At the end of the day, Mark Hudspeth likes it low-key with no scoreboard.

Home is where we find peace and quiet, and Ragin’ Cajuns head football coach Hudspeth finds his in Audubon Plantation with wife Tyla and three young boys.

Purchased on the Parade of Homes five years ago, it’s his calm after the storm. The combination of neutrals and family-friendly spaces constitutes a retreat but not a surrender.

“When I come home late at night, Tyla has a candle burning in the window, and the kids are fed and in bed. It’s stress-free,” he said.

The house presents with an air of simplicity and elegance. From the door, a formal foyer and dining room quickly give way to an open kitchen with dark wood cabinets and granite counters leading to a keeping room.

The warm tones of the finishes make it an inviting place to live and settle into, and there’s an air of ease to the space that works well for the homeowners.

Chrissy Greene, of Elle Décor & Design, helped the Hudspeths with the decorating, which has progressed from formal to child-friendly.

“I liked the formal hotel lobby feel, but what was a good idea with one child …” said Tyla Hudspeth, unruffled with a team of boys underfoot. “We started with a totally different feel, and as more kids came into the picture, we transitioned.”

The adjacent living room alone has transitioned through six couches. On the kitchen island is a vignette of pottery made by Major, 7, and when asked if he’ll play sports when he gets older, he says, “Yes, ma’am. Football and basketball.” Rocky, at 7 months, is mum, while Captain, 2, is anxious to demonstrate his dexterity with a child-size upholstered chair.

Framed on the wall is a code that begins, “In this family … we do second chances, we do grace, we do real, we do I’m sorrys …” buffered by humor. “We do loud really well.”

Time off is hard for Tyla Hudspeth.

“I really stay here,” she said. “When one meal finishes, another’s starting. This is probably my office. If I’m not in the kitchen, Mark knows to look for me in my closet,” she said with a laugh.

The closet was a game changer.

“It’s what sold me on the idea of living in this home,” she said.

The walk-in wardrobe houses workout attire, an array of shoes — many of them red. Her necklaces marking trips to bowl games in New Orleans hang on their own peg.

“The wives get pendants,” she explained. Any valued collection deserves its own space.

In the master suite, taupe and gray play a huge role in creating a tranquil atmosphere. Twin mirrored bombé chests reflect a neutral bedscape. A chinning bar rests over Mark Hudspeth’s closet.

The combination of recessed lighting and statement chandeliers, a minimalist approach and abstract art are rejuvenating in their own right. Tyla Hudspeth follows the decluttering discipline set forth in "The Life-Changing Magic of Tidying Up" by Marie Kondo and says she can’t sit down with her husband at the end of the day unless everything is in order.

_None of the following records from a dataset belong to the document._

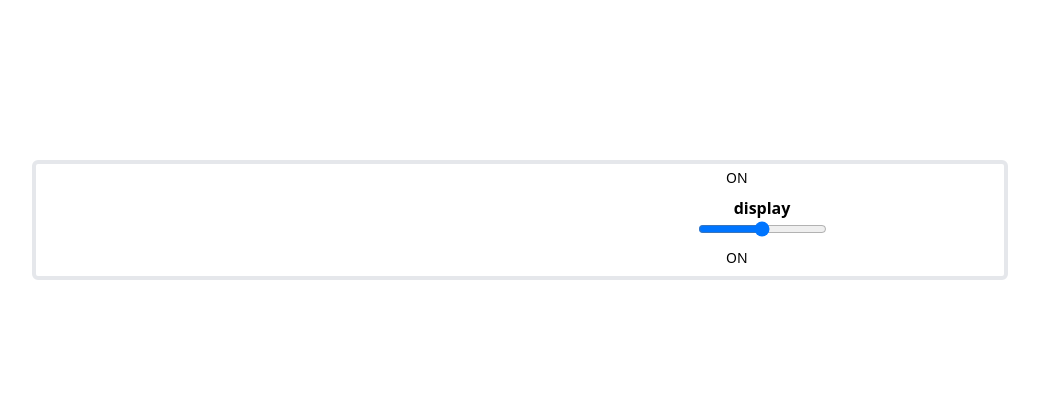
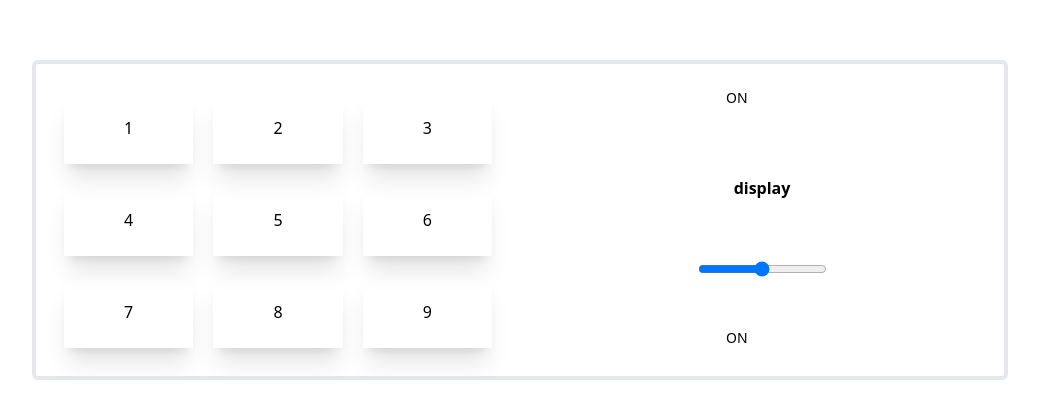
Before and after one commit to Alvintol/drum-machine, a React (Create React App) app: page / in a window 1280 px wide. Shown: the part 180-598 px from the top of the page, without its empty margins (120-1159 px from the left). Built offline with nearby package versions, Linux system fonts and the light colour scheme.

Commit message:
imports ButtonContainer component to App

```diff
--- a/src/App.js
+++ b/src/App.js
@@ -1,4 +1,5 @@
 import '../src/css/main.css';
+import ButtonContainer from './components/ButtonContainer';
 
 const App = () => {
 
@@ -7,9 +8,7 @@ const App = () => {
   return (
     <div className="app h-screen flex flex-col items-center justify-center">
       <div className='container flex flex-col-reverse border-4 rounded-md  md:flex-row lg:mx-1/2'>
-        <div id='button-container' className='grid gap-3 grid-cols-3 grid-rows-3 p-6 md:w-1/2'>
-
-        </div>
+        <ButtonContainer />
         <div id='switch-container' className='flex flex-col justify-around items-center h-64 md:w-1/2 md: h-full'>          <div id='power'>
           <div className='flex flex-row text-sm text-bold w-20 h-8 justify-start'>
             <div className='p-1 align-center'>
```
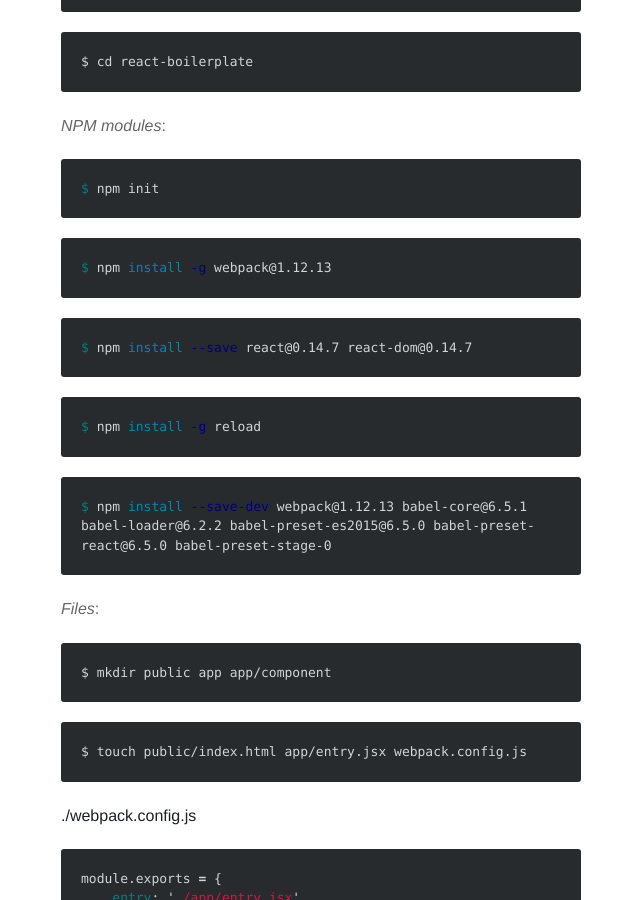
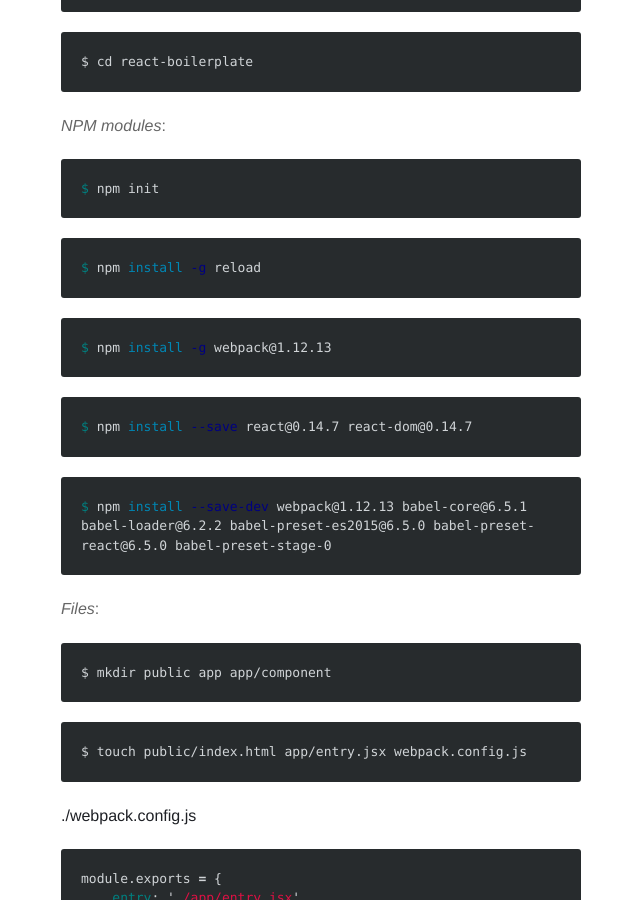
Before and after one commit to develdoe/develdoe.github.io, a Jekyll site: the page built from _posts/2016-12-07-react-boilerplate.md, in a window 1280 px wide and 900 px high, scrolled down 544 px. Shown: the whole window, without its empty margins (319-959 px from the left). Built offline with Jekyll 4.4.1, drawn with Linux system fonts in a browser that asks for light colours; nearby versions of some CDN libraries; comment, search, counter and statistics services are not loaded.

Commit message:
Created 2016-12-07-react-boilerplate.md

````diff
--- a/_posts/2016-12-07-react-boilerplate.md
+++ b/_posts/2016-12-07-react-boilerplate.md
@@ -27,15 +27,15 @@
 ```
 
 ```bash
+$ npm install -g reload
+```
+
+```bash
 $ npm install -g webpack@1.12.13
 ```
 
 ```bash
 $ npm install --save react@0.14.7 react-dom@0.14.7
-```
-
-```bash
-$ npm install -g reload
 ```
 
 ```bash
````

“After I read that book, it changed me. This place can look like a tornado came through in a matter of seconds,” she said. “I’m thinking of my boys’ future wives.”

Upstairs, an attic-turned-eagle’s nest welcomes the Hudspeths’ steady stream of guests. Part of a renovation two years ago, a small suite was added, complete with closet and a bookcase that swings away from the wall, revealing a secret room. Mark Hudspeth sometimes avails himself of the hideaway, where he can sleep undisturbed day or night.

“We tried to set the house up to accommodate weekend guests for home football games,” he said. “We bring the staff and players over a few times a year and love having live music. There’s always something happening, a basketball game every day.”

All areas combine to tell a story, but an array of objects have individual histories, as well — bowl footballs, commemorative helmets and jerseys, some from schools where Mark Hudspeth has been coach; Tyla Hudspeth’s personal marathon race photos, including the 2012 Boston Marathon; artwork by Gwen Foreman and Alexis Robinson; and an original Rodrigue Cajun Blue Dog.

Surrounded by families with boys, Tyla Hudspeth says they built an adjoining gate between one neighbor’s lot and theirs. It’s the mom life.

“For every one that comes over, that’s one less of my own I don’t have to entertain,” she said. “They cancel each other out.”

When reminded that there’s a special place in heaven for a mother of three boys, she smiles.

“This neighborhood is that for me.”